**Work item**
Give every line below again, exactly as it appears.

====== Study material ======

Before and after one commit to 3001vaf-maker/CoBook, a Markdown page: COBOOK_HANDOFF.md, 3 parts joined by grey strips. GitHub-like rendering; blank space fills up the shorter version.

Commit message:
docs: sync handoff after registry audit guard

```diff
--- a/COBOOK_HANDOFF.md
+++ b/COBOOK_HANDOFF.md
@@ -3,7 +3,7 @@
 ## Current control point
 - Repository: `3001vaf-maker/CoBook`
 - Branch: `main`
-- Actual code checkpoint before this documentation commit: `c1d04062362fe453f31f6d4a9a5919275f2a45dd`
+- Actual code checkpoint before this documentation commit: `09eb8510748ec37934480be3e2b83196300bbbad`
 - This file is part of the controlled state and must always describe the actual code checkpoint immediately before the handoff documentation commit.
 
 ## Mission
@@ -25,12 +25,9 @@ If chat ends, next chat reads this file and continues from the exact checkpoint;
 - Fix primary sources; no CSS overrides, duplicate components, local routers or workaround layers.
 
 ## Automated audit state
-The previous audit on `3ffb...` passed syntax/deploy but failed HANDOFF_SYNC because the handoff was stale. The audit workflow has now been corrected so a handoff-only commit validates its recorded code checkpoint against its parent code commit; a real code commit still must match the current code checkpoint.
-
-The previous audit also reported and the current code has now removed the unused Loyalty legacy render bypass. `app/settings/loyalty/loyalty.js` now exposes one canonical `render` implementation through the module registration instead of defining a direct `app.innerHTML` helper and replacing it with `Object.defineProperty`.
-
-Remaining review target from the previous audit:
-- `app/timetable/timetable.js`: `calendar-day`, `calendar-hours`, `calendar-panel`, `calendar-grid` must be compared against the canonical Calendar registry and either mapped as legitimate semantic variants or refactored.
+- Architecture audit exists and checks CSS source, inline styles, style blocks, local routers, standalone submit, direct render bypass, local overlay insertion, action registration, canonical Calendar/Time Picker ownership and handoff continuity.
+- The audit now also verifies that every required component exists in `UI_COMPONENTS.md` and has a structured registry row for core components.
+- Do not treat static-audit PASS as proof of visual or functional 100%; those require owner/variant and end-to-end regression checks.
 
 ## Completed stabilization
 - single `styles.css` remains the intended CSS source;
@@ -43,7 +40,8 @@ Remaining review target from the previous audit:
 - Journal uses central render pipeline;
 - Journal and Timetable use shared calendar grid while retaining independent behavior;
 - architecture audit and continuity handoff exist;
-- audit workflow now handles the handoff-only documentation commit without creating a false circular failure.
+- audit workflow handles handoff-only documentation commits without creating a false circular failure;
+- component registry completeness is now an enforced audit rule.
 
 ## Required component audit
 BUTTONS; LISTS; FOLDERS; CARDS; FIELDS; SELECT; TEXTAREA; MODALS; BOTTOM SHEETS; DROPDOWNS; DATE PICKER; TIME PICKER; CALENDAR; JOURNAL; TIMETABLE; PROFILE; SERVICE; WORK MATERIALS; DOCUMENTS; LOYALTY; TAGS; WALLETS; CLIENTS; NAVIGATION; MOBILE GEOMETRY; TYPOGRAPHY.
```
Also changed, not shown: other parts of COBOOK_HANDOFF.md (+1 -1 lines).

======

**Exercise response**
Before and after one commit to 3001vaf-maker/CoBook, a Markdown page: COBOOK_HANDOFF.md, 3 parts joined by grey strips. GitHub-like rendering; blank space fills up the shorter version.

Commit message:
docs: sync handoff after registry audit guard

```diff
--- a/COBOOK_HANDOFF.md
+++ b/COBOOK_HANDOFF.md
@@ -3,7 +3,7 @@
 ## Current control point
 - Repository: `3001vaf-maker/CoBook`
 - Branch: `main`
-- Actual code checkpoint before this documentation commit: `c1d04062362fe453f31f6d4a9a5919275f2a45dd`
+- Actual code checkpoint before this documentation commit: `09eb8510748ec37934480be3e2b83196300bbbad`
 - This file is part of the controlled state and must always describe the actual code checkpoint immediately before the handoff documentation commit.
 
 ## Mission
@@ -25,12 +25,9 @@ If chat ends, next chat reads this file and continues from the exact checkpoint;
 - Fix primary sources; no CSS overrides, duplicate components, local routers or workaround layers.
 
 ## Automated audit state
-The previous audit on `3ffb...` passed syntax/deploy but failed HANDOFF_SYNC because the handoff was stale. The audit workflow has now been corrected so a handoff-only commit validates its recorded code checkpoint against its parent code commit; a real code commit still must match the current code checkpoint.
-
-The previous audit also reported and the current code has now removed the unused Loyalty legacy render bypass. `app/settings/loyalty/loyalty.js` now exposes one canonical `render` implementation through the module registration instead of defining a direct `app.innerHTML` helper and replacing it with `Object.defineProperty`.
-
-Remaining review target from the previous audit:
-- `app/timetable/timetable.js`: `calendar-day`, `calendar-hours`, `calendar-panel`, `calendar-grid` must be compared against the canonical Calendar registry and either mapped as legitimate semantic variants or refactored.
+- Architecture audit exists and checks CSS source, inline styles, style blocks, local routers, standalone submit, direct render bypass, local overlay insertion, action registration, canonical Calendar/Time Picker ownership and handoff continuity.
+- The audit now also verifies that every required component exists in `UI_COMPONENTS.md` and has a structured registry row for core components.
+- Do not treat static-audit PASS as proof of visual or functional 100%; those require owner/variant and end-to-end regression checks.
 
 ## Completed stabilization
 - single `styles.css` remains the intended CSS source;
@@ -43,7 +40,8 @@ Remaining review target from the previous audit:
 - Journal uses central render pipeline;
 - Journal and Timetable use shared calendar grid while retaining independent behavior;
 - architecture audit and continuity handoff exist;
-- audit workflow now handles the handoff-only documentation commit without creating a false circular failure.
+- audit workflow handles handoff-only documentation commits without creating a false circular failure;
+- component registry completeness is now an enforced audit rule.
 
 ## Required component audit
 BUTTONS; LISTS; FOLDERS; CARDS; FIELDS; SELECT; TEXTAREA; MODALS; BOTTOM SHEETS; DROPDOWNS; DATE PICKER; TIME PICKER; CALENDAR; JOURNAL; TIMETABLE; PROFILE; SERVICE; WORK MATERIALS; DOCUMENTS; LOYALTY; TAGS; WALLETS; CLIENTS; NAVIGATION; MOBILE GEOMETRY; TYPOGRAPHY.
```
Also changed, not shown: other parts of COBOOK_HANDOFF.md (+1 -1 lines).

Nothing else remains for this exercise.